The problem is that the home page and on key category page account for 40% of the site traffic – all of which cannot be cached by the local varnish or cdn layers and must go back to the datacenter. This is because:

  • html included basic personalization rendered by server side (“Hello Colin”)
  • unique shopper cookie is generated for each request (intrinsic for business KPIs)

You’re probably shaking your head. I know. But this kind of web application is all too common.

Investing in changes to the website html generation would improve the local cache layer and the offload of the cdn – not to mention improve the time to first byte substantially. (To accomplish this, client side javascript could be used to inject the personalization as well as guid generation for shopper tracking. This way the business goals can still be met and now a page is cacheable.)

With even a small TTL (eg: 1min) will result increase the offload from the datacenter by 40%. Assuming we don’t turn off any previously commissioned hardware, we can delay expanding the data center footprint by one year!

The results are more than enough to justify the cost of investment. The best part is that these projected savings don’t include any costs by the infrastructure teams to maintain the growing footprint. Your I/O teams will approve!

Plugging the numbers in we can see the cash spent this year (year 0) and the projected cash flow for next year if we don’t make the changes. In contrast we now have shown how our performance improvement will impact the total cost of ownership

Looking at it another way, we can see that the cost per interaction also decreases.

How can I use this model?

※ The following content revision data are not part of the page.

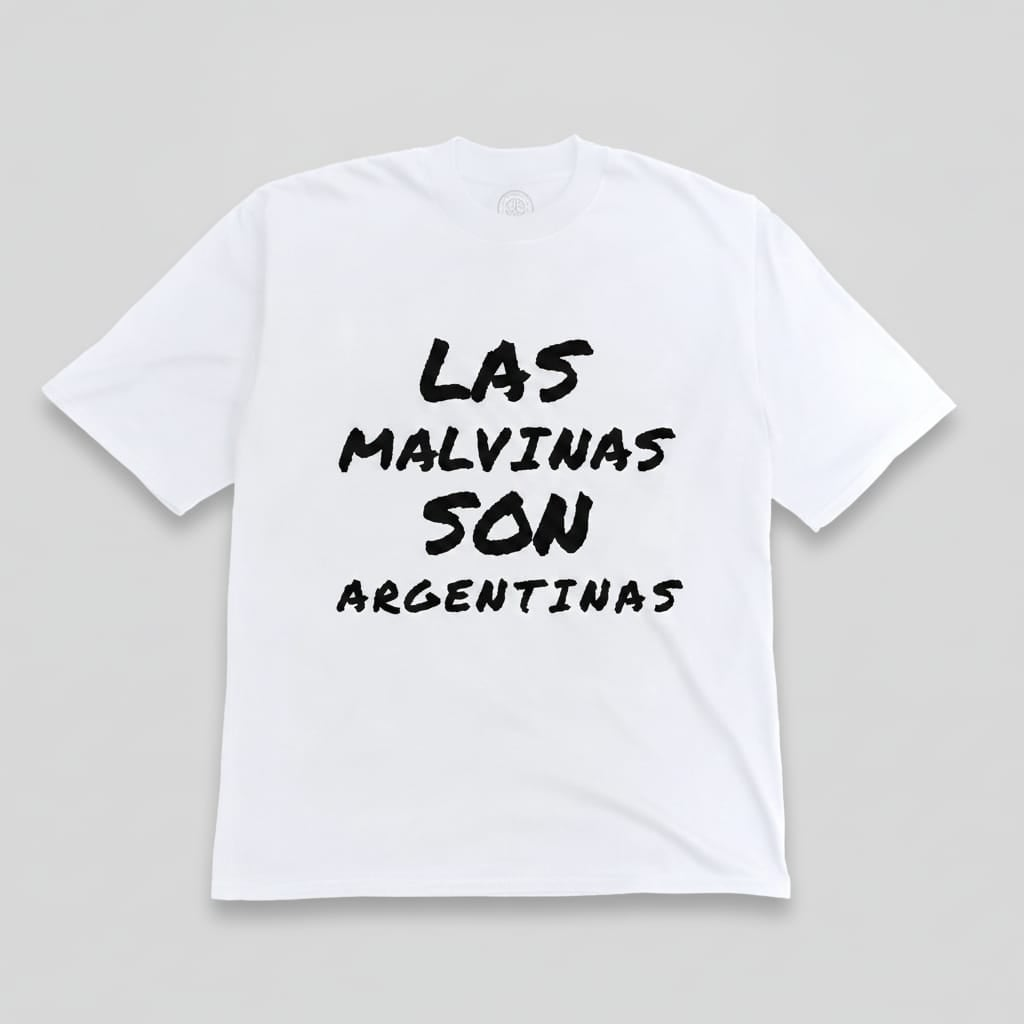
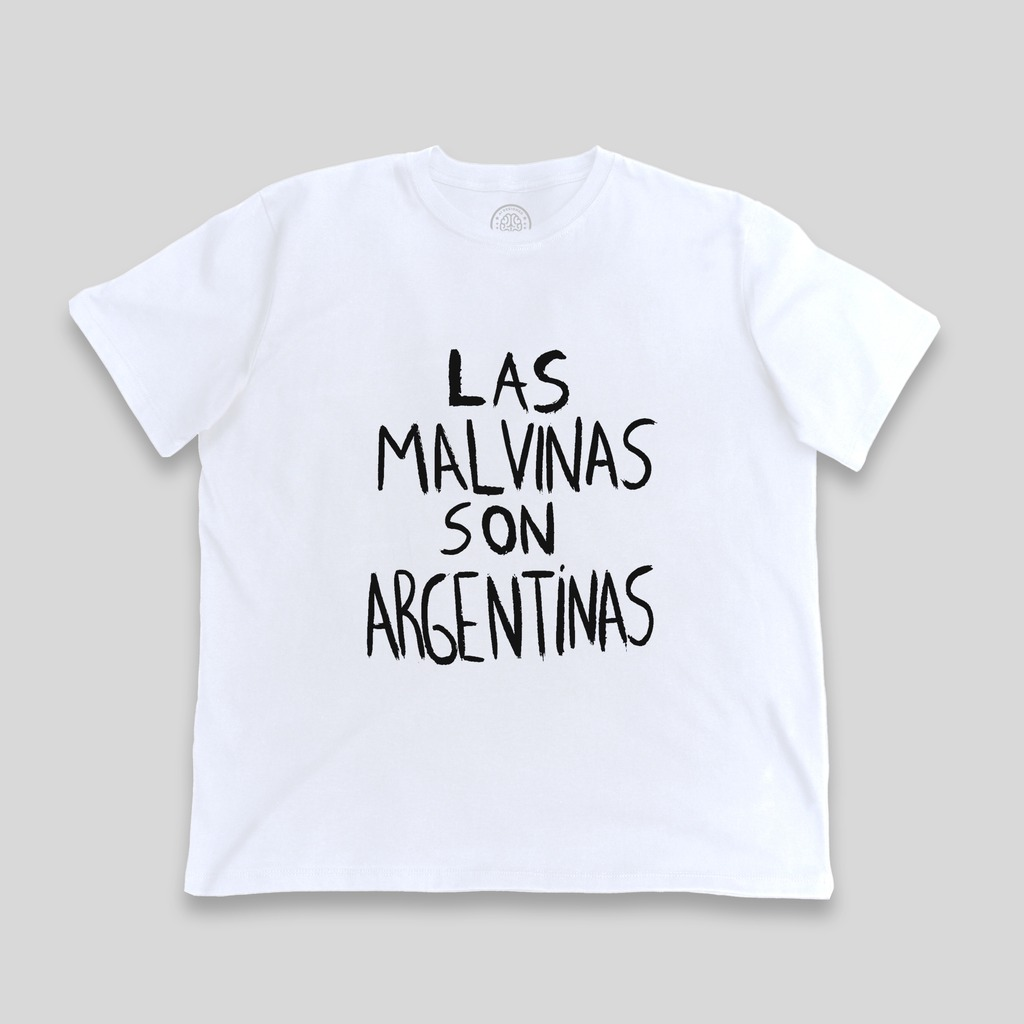
fix(malvinas): estampa ORIGINAL en los 3 productos de la frase + fit real
Los productos "El trapo", "Tipográfica" y "Pincelada" mostraban la frase en
tipografías INVENTADAS por IA (drip / marker / pincel). La estampa que va es el
lettering pintado a mano del trapo de la cancha.

- 8 packshots + 3 lifestyle regenerados con el lettering original. Los packshots
  se componen con sharp sobre las bases fotográficas reales (mismo motor que el
  resto de la serie, ninguna prenda generada por IA). En las fotos lifestyle la
  estampa vieja se borró por convolución normalizada —blur(img·máscara)/blur(máscara)—
  así el relleno hereda la luz y los pliegues de la foto, y encima se compuso el
  lettering a escala real.
- Arte canónico único: print_blanca (letras negras) recoloreado a blanco para
  prendas oscuras. Antes había dos renders con proporciones distintas, lo que
  daba una estampa de forma distinta según el color del mismo producto.
- stonewash lleva tinta BLANCA: esa base es un lavado oscuro y en negro no se leía.
- "El trapo" y "La frase" (ex Tipográfica) pasan a aura-oversize-tshirt: sus fotos
  SIEMPRE fueron de la oversize y los posts de IG las anuncian así, pero estaban
  tipadas como clásica → mostraban la tabla de medidas equivocada (48-60cm en vez
  de 55-69cm) y cobraban $28.600 por una prenda de $31.000.
- "Pincelada" pasa a "La frase · clásica" (mismo lettering, corte clásico).

Verificado: tsc 0 errores · next build ✓ · screenshots de /malvinas y de las 3 PDP
con el lettering correcto, tabla de talles oversize y precio $31.000.

diff --git a/lib/malvinas-products.ts b/lib/malvinas-products.ts
@@ -124,30 +124,35 @@ export const MALVINAS_PRODUCTS: MalvinasProduct[] = [
     slug: "trapo-negra",
     name: "El trapo",
     collection: "La Serie",
-    garmentLabel: "Remera negra",
-    garmentType: "aldea-classic-tshirt",
-    price: basePrice("aldea-classic-tshirt"),
+    // Los packshots y el lifestyle de este producto son de la remera OVERSIZE (base
+    // "REM Negra Oversize FRONT"), y los posts de IG lo anuncian como oversize. Estaba tipado
+    // como clásica: eso mostraba la tabla de medidas equivocada (48-60cm en vez de 55-69cm) y
+    // cobraba el precio de la clásica por una prenda oversize. Corregido 06/08.
+    garmentLabel: "Remera oversize",
+    garmentType: "aura-oversize-tshirt",
+    price: basePrice("aura-oversize-tshirt"),
     lifestyle: "/marketing/malvinas/trapo-negra-lifestyle.jpg",
     colors: [
       { name: "Negra", code: COLOR_HEX.negra, image: "/marketing/malvinas/trapo-negra-packshot.jpg" },
       { name: "Stone wash", code: COLOR_HEX["stone wash"], image: "/marketing/malvinas/trapo-stonewash-packshot.jpg" },
     ],
-    blurb: "La bandera que se vio en la cancha, estampada al frente.",
+    blurb: "El trapo de la cancha, con el lettering original pintado a mano.",
   },
   {
     slug: "tipografica-negra",
-    name: "Tipográfica",
+    name: "La frase",
     collection: "La Serie",
-    garmentLabel: "Remera negra",
-    garmentType: "aldea-classic-tshirt",
-    price: basePrice("aldea-classic-tshirt"),
+    // Mismo caso que "El trapo": las fotos siempre fueron de la oversize (ver arriba).
+    garmentLabel: "Remera oversize",
+    garmentType: "aura-oversize-tshirt",
+    price: basePrice("aura-oversize-tshirt"),
     lifestyle: "/marketing/malvinas/tipografica-negra-lifestyle.jpg",
     colors: [
       { name: "Negra", code: COLOR_HEX.negra, image: "/marketing/malvinas/tipografica-negra-packshot.jpg" },
       { name: "Blanca", code: COLOR_HEX.blanca, image: "/marketing/malvinas/tipografica-blanca-packshot.jpg" },
       { name: "Stone wash", code: COLOR_HEX["stone wash"], image: "/marketing/malvinas/tipografica-stonewash-packshot.jpg" },
     ],
-    blurb: "La frase, directa y sin vueltas.",
+    blurb: "El lettering original, tal cual se pintó a mano. Grande, al frente.",
   },
   {
     slug: "badge-beige",
@@ -166,9 +171,9 @@ export const MALVINAS_PRODUCTS: MalvinasProduct[] = [
   },
   {
     slug: "pincel-blanca",
-    name: "Pincelada",
+    name: "La frase · clásica",
     collection: "La Serie",
-    garmentLabel: "Remera blanca",
+    garmentLabel: "Remera clásica",
     garmentType: "aldea-classic-tshirt",
     price: basePrice("aldea-classic-tshirt"),
     lifestyle: "/marketing/malvinas/pincel-blanca-lifestyle.jpg",
@@ -177,7 +182,7 @@ export const MALVINAS_PRODUCTS: MalvinasProduct[] = [
       { name: "Negra", code: COLOR_HEX.negra, image: "/marketing/malvinas/pincel-negra-packshot.jpg" },
       { name: "Beige", code: COLOR_HEX.beige, image: "/marketing/malvinas/pincel-beige-packshot.jpg" },
     ],
-    blurb: "Trazo suelto, en blanco y negro.",
+    blurb: "El mismo lettering original, en remera de corte clásico.",
   },
   {
     slug: "islas-minimal-blanca",

diff --git a/app/malvinas/page.tsx b/app/malvinas/page.tsx
@@ -52,24 +52,24 @@ const DESIGNS: MalvinasDesign[] = [
     slug: "trapo-negra",
     productSlug: "trapo-negra",
     name: "El trapo",
-    garment: "Remera negra",
-    blurb: "La bandera que se vio en la cancha, estampada al frente.",
+    garment: "Remera oversize",
+    blurb: "El trapo de la cancha, con el lettering original pintado a mano.",
     packshot: "/marketing/malvinas/trapo-negra-packshot.jpg",
     lifestyle: "/marketing/malvinas/trapo-negra-lifestyle.jpg",
     waText:
-      "Hola Novamente! Quiero la remera de la Serie Malvinas (trapo sobre negra). Me pasan info? (ref · NV-MALVINAS)",
+      "Hola Novamente! Quiero la remera oversize de la Serie Malvinas (el trapo sobre negra). Me pasan info? (ref · NV-MALVINAS)",
     colors: ["Negra", "Stone wash"],
   },
   {
     slug: "tipografica-negra",
     productSlug: "tipografica-negra",
-    name: "Tipográfica",
-    garment: "Remera negra",
-    blurb: "La frase, directa y sin vueltas.",
+    name: "La frase",
+    garment: "Remera oversize",
+    blurb: "El lettering original, tal cual se pintó a mano. Grande, al frente.",
     packshot: "/marketing/malvinas/tipografica-negra-packshot.jpg",
     lifestyle: "/marketing/malvinas/tipografica-negra-lifestyle.jpg",
     waText:
-      "Hola Novamente! Quiero la remera de la Serie Malvinas (tipográfica sobre negra). Me pasan info? (ref · NV-MALVINAS)",
+      "Hola Novamente! Quiero la remera oversize de la Serie Malvinas (la frase sobre negra). Me pasan info? (ref · NV-MALVINAS)",
     colors: ["Negra", "Blanca", "Stone wash"],
   },
   {
@@ -87,13 +87,13 @@ const DESIGNS: MalvinasDesign[] = [
   {
     slug: "pincel-blanca",
     productSlug: "pincel-blanca",
-    name: "Pincelada",
-    garment: "Remera blanca",
-    blurb: "Trazo suelto, en blanco y negro.",
+    name: "La frase · clásica",
+    garment: "Remera clásica",
+    blurb: "El mismo lettering original, en remera de corte clásico.",
     packshot: "/marketing/malvinas/pincel-blanca-packshot.jpg",
     lifestyle: "/marketing/malvinas/pincel-blanca-lifestyle.jpg",
     waText:
-      "Hola Novamente! Quiero la remera de la Serie Malvinas (pincelada sobre blanca). Me pasan info? (ref · NV-MALVINAS)",
+      "Hola Novamente! Quiero la remera clásica de la Serie Malvinas (la frase sobre blanca). Me pasan info? (ref · NV-MALVINAS)",
     colors: ["Blanca", "Negra", "Beige"],
   },
   {

diff --git a/e2e/malvinas-buy-flow.spec.ts b/e2e/malvinas-buy-flow.spec.ts
@@ -57,7 +57,9 @@ test.describe("Serie Malvinas — flujo de compra", () => {
 
   test("producto con 2 colores: elegir color, comprar ahora lleva directo a checkout", async ({ page }) => {
     await page.goto("/malvinas/trapo-negra", { waitUntil: "networkidle" })
-    await expect(page.getByText(/\$\s?28\.600/)).toBeVisible()
+    // Precio de la AURA OVERSIZE: las fotos de este producto siempre fueron de la oversize,
+    // estaba tipado como clásica por error (ver lib/malvinas-products.ts).
+    await expect(page.getByText(/\$\s?31\.000/)).toBeVisible()
 
     // trapo-negra tiene Negra + Stone wash (única excepción a 3 colores — tela blanca
     // no es viable sobre esta prenda). Verificamos el selector antes de comprar.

The example I gave shows how increasing caching impacts operations but it doesn’t stop there. Any change you make that makes applications more efficient, takes advantage of caches, reduces number of requests or makes requests smaller will impact the cost to the business. Using this simple model we can project the financial impact of those performance improvements.

This is only the beginning. I believe that there are many other financial models that can be used to help convince the business that performance matters!

A copy of my financial model can be found on google docs


Colin Bendell (@colinbendell) is part of the CTO Office at Akamai Technologies. He is a full stack developer, performance expert and finance junkie.